#### [About this exercise]
Using the listing, copy each whole line that features "target".

#### [Records for this exercise]
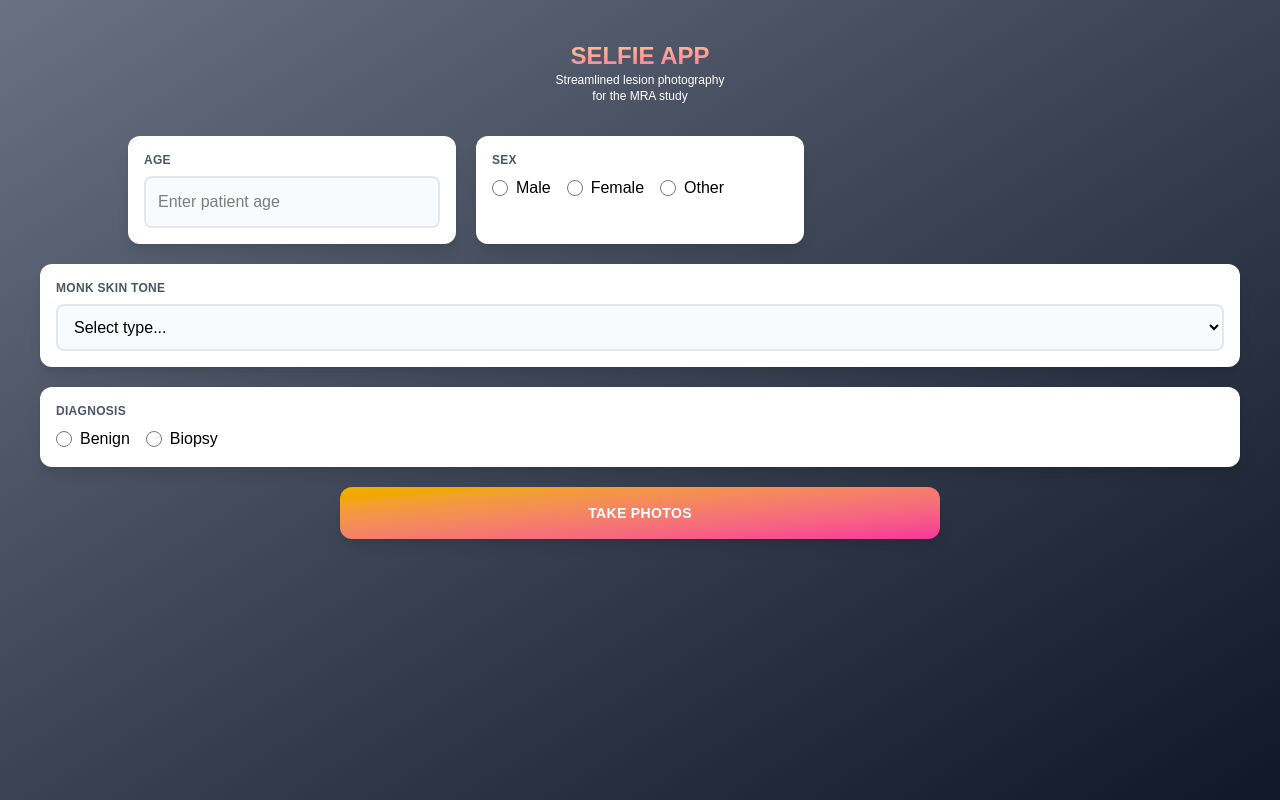
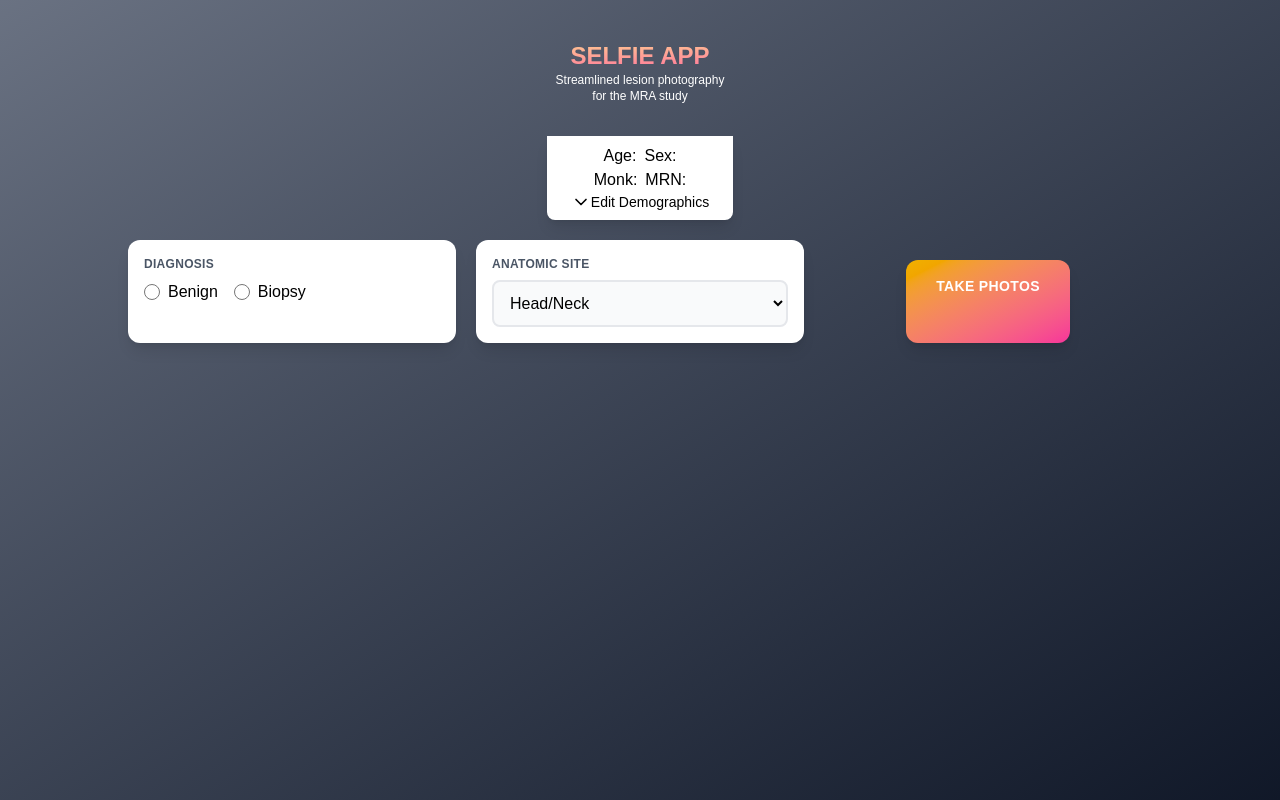
Before and after one commit to katzjason/selfie-msk, a Next.js app: page /condensed in a window 1280 px wide. Both pictures are taken after a click on the button "TAKE PHOTOS". Built offline with nearby package versions, Linux system fonts and the light colour scheme.

Commit message:
Added photo capture to condensed; hidden demographics tab

```diff
--- a/app/condensed/page.tsx
+++ b/app/condensed/page.tsx
@@ -1,5 +1,8 @@
 'use client';
-import { useState, useEffect } from 'react';
+import { useState, useEffect, useRef } from 'react';
+import { Image } from "@/app/capture/image-type";
+import Gallery from "@/app/capture/gallery";
+import { ChevronDown, ChevronUp } from 'lucide-react';
 
 interface PatientData {
     age: number | null;
@@ -39,8 +42,31 @@ export default function Condensed() {
         anatomicSite: typeof window !== 'undefined' && window.localStorage.getItem("anatomicSite") ? window.localStorage.getItem("anatomicSite") as 'head' | 'trunk' | 'upper' | 'lower' | 'hand' | 'foot' : null,
     });
     const [hasMounted, setHasMounted] = useState(false);
+    const [images, setImages] = useState<Image[]>([]);
+    const inputRef = useRef<HTMLInputElement | null>(null);
+    const [showDemographics, setShowDemographics] = useState(true);
 
     useEffect(() => { setHasMounted(true); }, []);
+
+    const handleCaptureButton = () => {
+        inputRef.current?.click();
+        setShowDemographics(false);
+    };
+
+    const handleCaptureInput = (e: React.ChangeEvent<HTMLInputElement>) => {
+        const file = e.target.files?.[0];
+        if (!file) return;
+        const url = URL.createObjectURL(file);
+
+        setImages((prev) => [
+        ...prev,
+        { id: (`${Date.now()}-${Math.random()}`), url: url}
+        ]);
+
+
+    };
+
+
 
     return (
         <div className="min-h-screen bg-gradient-to-br from-gray-500 to-gray-900 p-10">
@@ -50,8 +76,40 @@ export default function Condensed() {
                 <h2 className="text-xs text-white text-center">Streamlined lesion photography <br></br> for the MRA study</h2>
             </div>
 
+            {/* Toggle Button */}
+            <div className="flex justify-center mb-5">
+                <button
+                onClick={() => setShowDemographics(true)}
+                className="bg-white shadow-lg rounded-b-lg px-6 py-2 hover:bg-gray-100 transition-colors duration-200 flex items-center gap-2"
+                aria-label={showDemographics ? 'Collapse section' : 'Expand section'}
+                >
+                {!showDemographics && (
+                    <div className="flex flex-col text-black">
+                        <div className="flex flex-row items-center gap-2 w-full justify-center">
+                           <div>Age: {formData.age}</div>
+                            <div>Sex: {formData.sex}</div>
+                        </div>
+                        <div className="flex flex-row items-center gap-2 w-full justify-center">
+                            <div>Monk: {formData.monkSkinTone}</div>
+                            <div>MRN: {formData.mrn}</div>
+                        </div>
+
+                        <div className="flex flex-row">
+                            <>
+                            <ChevronDown className="w-5 h-5 text-black" />
+                            <span className="text-sm text-black font-medium">Edit Demographics</span>
+                            </>
+                        </div>
+                    </div>
+
+                )}
+                </button>
+            </div>
+
             {/* Form Grid */}
-            <div className="max-w-5xl mx-auto grid grid-cols-1 md:grid-cols-2 lg:grid-cols-3 gap-5 mb-5">
+            <div className="max-w-5xl mx-auto grid grid-cols-1 md:grid-cols-2 lg:grid-cols-3 gap-5">
+                {showDemographics && (
+                <div className="grid grid-cols-1 gap-5">
                     {/* Patient Age */}
                     <div className="bg-white rounded-xl p-4 shadow-lg hover:shadow-xl transition-all hover:-translate-y-1">
                         <label className="block text-xs font-semibold text-gray-600 uppercase tracking-wide mb-2">Age</label>
@@ -83,10 +141,9 @@ export default function Condensed() {
                             ))}
                         </div>
                     </div>
-            </div>
 
                     {/* Monk Skin Type */}
-            {<div className="bg-white rounded-xl p-4 shadow-lg hover:shadow-xl transition-all hover:-translate-y-1 mb-5 text-black">
+                    <div className="bg-white rounded-xl p-4 shadow-lg hover:shadow-xl transition-all hover:-translate-y-1 text-black">
                         <label className="block text-xs font-semibold text-gray-600 uppercase tracking-wide mb-2">Monk Skin Tone</label>
                         <select
                             value={formData.monkSkinTone ?? ''}
@@ -101,7 +158,20 @@ export default function Condensed() {
                         ))}
                         </select>
                     </div>
-            }
+
+                    {/* Patient MRN */}
+                    <div className="bg-white rounded-xl p-4 shadow-lg hover:shadow-xl transition-all hover:-translate-y-1">
+                        <label className="block text-xs font-semibold text-gray-600 uppercase tracking-wide mb-2">MRN</label>
+                        <input
+                            type="number"
+                            value={formData.mrn !== null ? formData.mrn : ''}
+                            onChange={(e) => setFormData({ ...formData, mrn: e.target.value ? parseInt(e.target.value) : null })}
+                            placeholder="Enter patient MRN"
+                            className="w-full px-3 py-3 bg-gray-50 border-2 border-gray-200 rounded-lg text-black focus:outline-none focus:border-gray-500 transition-all"
+                        />
+                    </div>
+                </div>
+            )}
 
             {/* Diagnosis */}
             <div className="bg-white rounded-xl p-4 shadow-lg hover:shadow-xl transition-all hover:-translate-y-1">
@@ -126,18 +196,7 @@ export default function Condensed() {
             {/* Conditional Fields for Biopsy Diagnosis */}
             {hasMounted && formData.diagnosis?.toLowerCase() === "biopsy" && (
             <div className="gap-4">
-                <div className="bg-white rounded-xl mt-5 p-4 shadow-lg hover:shadow-xl transition-all hover:-translate-y-1">
-                    <label className="block text-xs font-semibold text-gray-600 uppercase tracking-wide mb-2">MRN</label>
-                    <input
-                        type="number"
-                        value={formData.mrn !== null ? formData.mrn : ''}
-                        onChange={(e) => setFormData({ ...formData, mrn: e.target.value ? parseInt(e.target.value) : null })}
-                        placeholder="Enter patient MRN"
-                        className="w-full px-3 py-3 bg-gray-50 border-2 border-gray-200 rounded-lg text-black focus:outline-none focus:border-gray-500 transition-all"
-                    />
-                </div>
-
-                <div className="bg-white rounded-xl mt-5 p-4 shadow-lg hover:shadow-xl transition-all hover:-translate-y-1">
+                <div className="bg-white rounded-xl p-4 shadow-lg hover:shadow-xl transition-all hover:-translate-y-1">
                     <label className="block text-xs font-semibold text-gray-600 uppercase tracking-wide mb-2">Lesion ID</label>
                     <input
                         type="number"
@@ -158,8 +217,10 @@ export default function Condensed() {
                         className="w-full px-3 py-3 bg-gray-50 border-2 border-gray-200 rounded-lg text-black focus:outline-none focus:border-gray-500 transition-all"
                     />
                 </div> */}
+            </div>
+            )}
 
-                <div className="bg-white rounded-xl mt-5 p-4 shadow-lg hover:shadow-xl transition-all hover:-translate-y-1">
+            <div className="bg-white rounded-xl p-4 shadow-lg hover:shadow-xl transition-all hover:-translate-y-1">
                     <label className="block text-xs font-semibold text-gray-600 uppercase tracking-wide mb-2">Anatomic Site</label>
 
                     <select
@@ -174,29 +235,30 @@ export default function Condensed() {
                     ))}
                     </select>
                 </div>
-            </div>
-            )}
 
-            {/* Capture Button */}
+            {/* Take Photos Button */}
             <div className="flex justify-center w-full mt-5">
                 <div className="w-1/2 bg-gradient-to-br from-yellow-500 to-pink-500 rounded-xl p-4 shadow-lg hover:shadow-xl transition-all hover:-translate-y-1 flex flex-col items-center">
-                    <button className="block text-sm font-semibold text-white uppercase tracking-wide">Take Photos</button>
+                    <button
+                        type="button"
+                        className="block text-sm font-semibold text-white uppercase tracking-wide"
+                        onClick={handleCaptureButton}
+                    >
+                    Take Photos
+                    </button>
+                    <input
+                        ref={inputRef}
+                        type="file"
+                        accept="image/*"
+                        capture="environment" // rear camera on most phones
+                       // multiple
+                        onChange={handleCaptureInput}
+                        style={{ display: "none" }}
+                    />
                 </div>
             </div>
-
-
-
-       {/* Submit Button */}
-       {/* <div className="max-w-5xl mx-auto">
-    //     <button
-    //       onClick={() => {}}
-    //       className="w-full bg-white text-purple-600 py-4 px-6 rounded-xl text-lg font-semibold shadow-lg hover:shadow-xl transition-all hover:-translate-y-1 hover:bg-gray-50"
-    //     >
-    //       Save Patient Data
-    //     </button>
-    //   </div>
-    // </div> */}
-
+            <Gallery images={images} />
+        </div>
     </div>
   );
 }
```
Lines whose indentation alone changed are shown as unchanged.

#### [Exercise solution]
+        const file = e.target.files?.[0];
+                            onChange={(e) => setFormData({ ...formData, mrn: e.target.value ? parseInt(e.target.value) : null })}
-                        onChange={(e) => setFormData({ ...formData, mrn: e.target.value ? parseInt(e.target.value) : null })}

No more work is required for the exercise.